── Data supplied

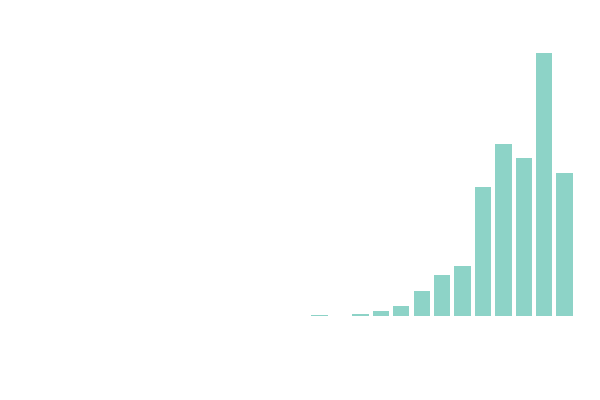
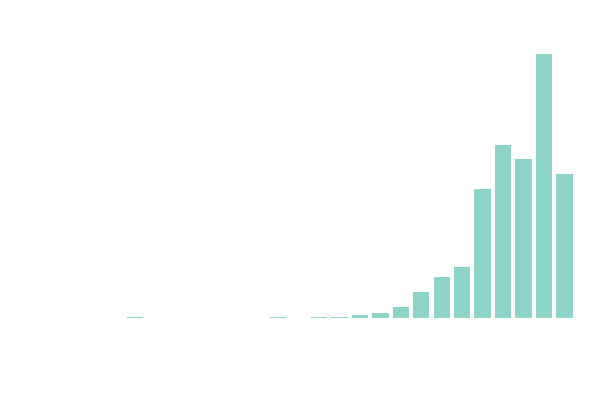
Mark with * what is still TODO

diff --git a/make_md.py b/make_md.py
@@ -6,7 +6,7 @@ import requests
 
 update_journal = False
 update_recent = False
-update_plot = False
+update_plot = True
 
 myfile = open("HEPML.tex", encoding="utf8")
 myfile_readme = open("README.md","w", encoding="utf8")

────

● **Exercise directions**
The records above must be output exactly, except for their pictures.

● **Solution for this task**
Mark with * what is still TODO

diff --git a/make_md.py b/make_md.py
@@ -6,7 +6,7 @@ import requests
 
 update_journal = False
 update_recent = False
-update_plot = False
+update_plot = True
 
 myfile = open("HEPML.tex", encoding="utf8")
 myfile_readme = open("README.md","w", encoding="utf8")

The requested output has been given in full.